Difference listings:
--------------------------------
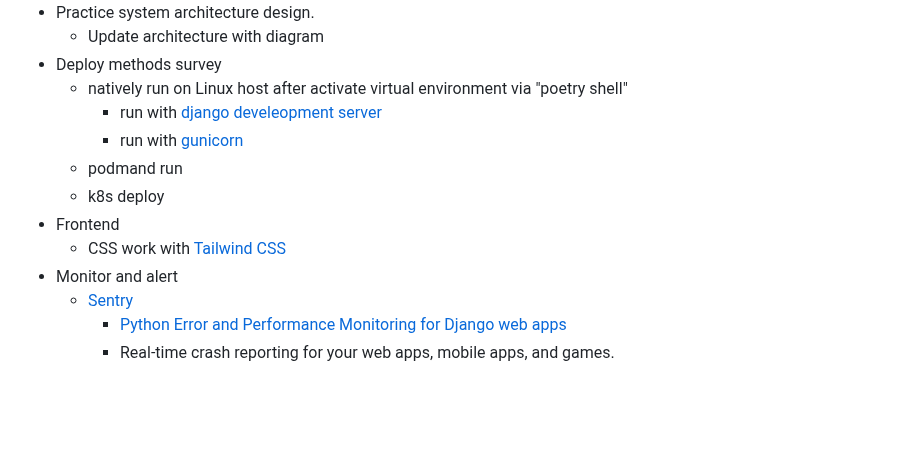
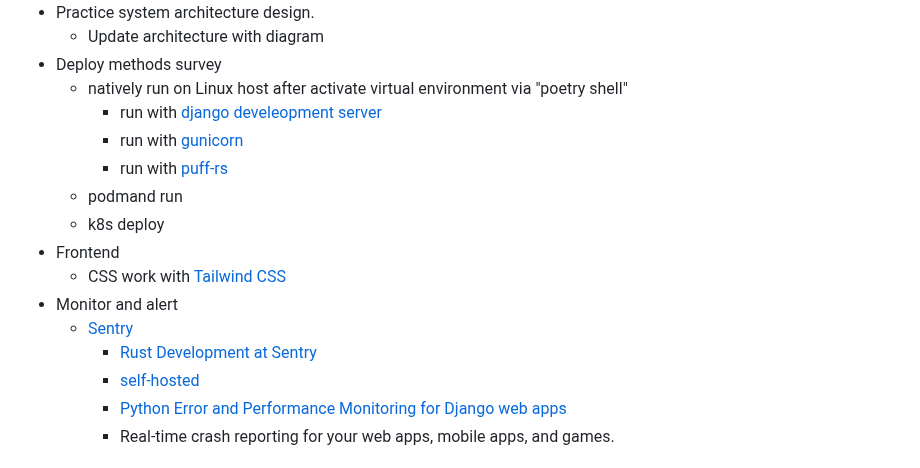
Before and after one commit to hong539/local_library_website, a Markdown page: README.md, the part around the change. Rendered like a GitHub page; blank space fills up the shorter version.

```diff
--- a/README.md
+++ b/README.md
@@ -12,12 +12,15 @@
     * natively run on Linux host after activate virtual environment via "poetry shell"
         * run with [django develeopment server](https://docs.djangoproject.com/en/4.2/intro/tutorial01/#the-development-server)
         * run with [gunicorn](https://docs.djangoproject.com/en/4.2/howto/deployment/wsgi/gunicorn/)
+        * run with [puff-rs](https://docs.rs/puff-rs/0.1.8/puff_rs/#puff--django)
     * podmand run
     * k8s deploy
 * Frontend
     * CSS work with [Tailwind CSS](https://tailwindcss.com/docs/installation)
 * Monitor and alert
     * [Sentry](https://github.com/getsentry)
+        * [Rust Development at Sentry](https://develop.sentry.dev/rust/)
+        * [self-hosted](https://develop.sentry.dev/self-hosted/)
         * [Python Error and Performance Monitoring for Django web apps](https://sentry.io/for/python/?original_referrer=https%3A%2F%2Fgithub.com%2F&platform=sentry.python.django)
         * Real-time crash reporting for your web apps, mobile apps, and games.
 
```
--------------------------------
*What you should do:* Write every record out again exactly, omitting the pictures they hold.

*Exercise response:*
Before and after one commit to hong539/local_library_website, a Markdown page: README.md, the part around the change. Rendered like a GitHub page; blank space fills up the shorter version.

```diff
--- a/README.md
+++ b/README.md
@@ -12,12 +12,15 @@
     * natively run on Linux host after activate virtual environment via "poetry shell"
         * run with [django develeopment server](https://docs.djangoproject.com/en/4.2/intro/tutorial01/#the-development-server)
         * run with [gunicorn](https://docs.djangoproject.com/en/4.2/howto/deployment/wsgi/gunicorn/)
+        * run with [puff-rs](https://docs.rs/puff-rs/0.1.8/puff_rs/#puff--django)
     * podmand run
     * k8s deploy
 * Frontend
     * CSS work with [Tailwind CSS](https://tailwindcss.com/docs/installation)
 * Monitor and alert
     * [Sentry](https://github.com/getsentry)
+        * [Rust Development at Sentry](https://develop.sentry.dev/rust/)
+        * [self-hosted](https://develop.sentry.dev/self-hosted/)
         * [Python Error and Performance Monitoring for Django web apps](https://sentry.io/for/python/?original_referrer=https%3A%2F%2Fgithub.com%2F&platform=sentry.python.django)
         * Real-time crash reporting for your web apps, mobile apps, and games.
 
```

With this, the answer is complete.